● **What the exercise asks**: Output the line that contains "correccion diagrama contexto coordinador" and every line after it to the end of the entries, with nothing added or left out.

━━━━━ Data to process ━━━━━

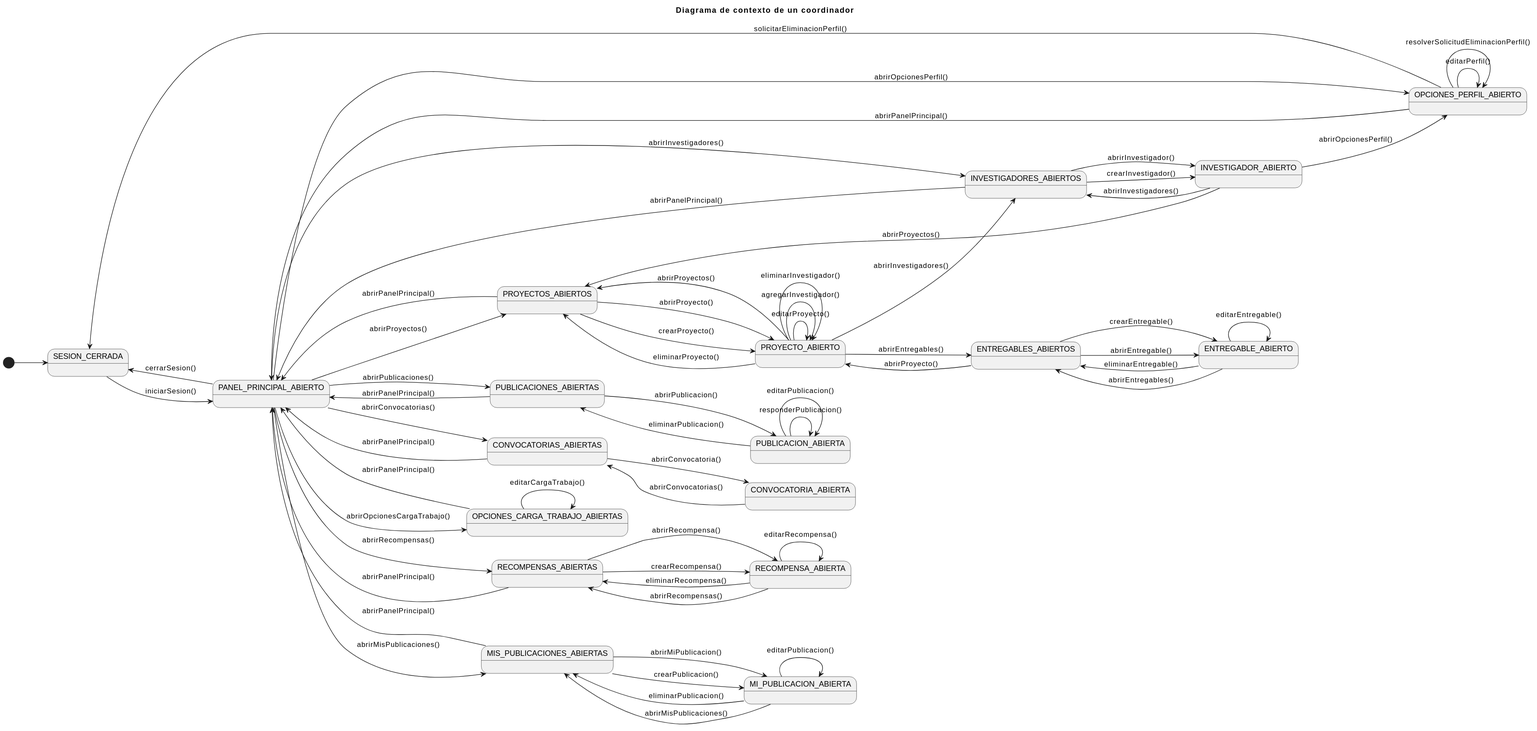
The PlantUML diagram documentación/CasosDeUso/Imagenes/diagramas/DiagramaContextoCoordinador.svg in 31Diego/25-26-IdSw1-SdR, before a commit.
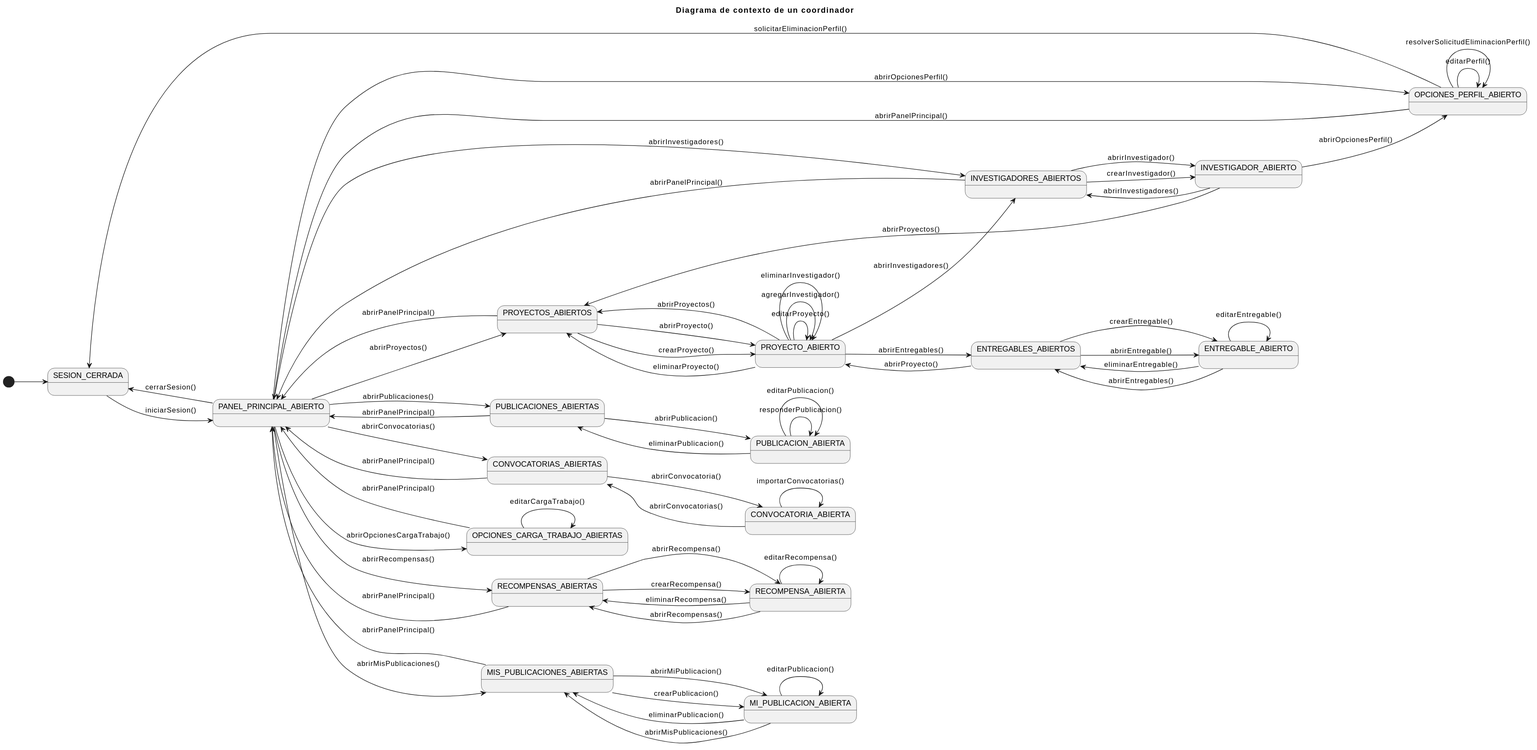
The same file after the commit.

Commit message:
correccion diagrama contexto coordinador

Diff of the diagram source:
```diff
@@ -40,6 +40,7 @@
 CONVOCATORIAS_ABIERTAS --> CONVOCATORIA_ABIERTA: abrirConvocatoria()
 CONVOCATORIA_ABIERTA --> CONVOCATORIAS_ABIERTAS: abrirConvocatorias()
 CONVOCATORIAS_ABIERTAS --> PANEL_PRINCIPAL_ABIERTO: abrirPanelPrincipal()
+CONVOCATORIA_ABIERTA --> CONVOCATORIA_ABIERTA: importarConvocatorias()
 
 RECOMPENSAS_ABIERTAS --> RECOMPENSA_ABIERTA: abrirRecompensa()
 RECOMPENSAS_ABIERTAS --> RECOMPENSA_ABIERTA: crearRecompensa()
```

━━━━━

● **Task answer**:
correccion diagrama contexto coordinador

Diff of the diagram source:
```diff
@@ -40,6 +40,7 @@
 CONVOCATORIAS_ABIERTAS --> CONVOCATORIA_ABIERTA: abrirConvocatoria()
 CONVOCATORIA_ABIERTA --> CONVOCATORIAS_ABIERTAS: abrirConvocatorias()
 CONVOCATORIAS_ABIERTAS --> PANEL_PRINCIPAL_ABIERTO: abrirPanelPrincipal()
+CONVOCATORIA_ABIERTA --> CONVOCATORIA_ABIERTA: importarConvocatorias()
 
 RECOMPENSAS_ABIERTAS --> RECOMPENSA_ABIERTA: abrirRecompensa()
 RECOMPENSAS_ABIERTAS --> RECOMPENSA_ABIERTA: crearRecompensa()
```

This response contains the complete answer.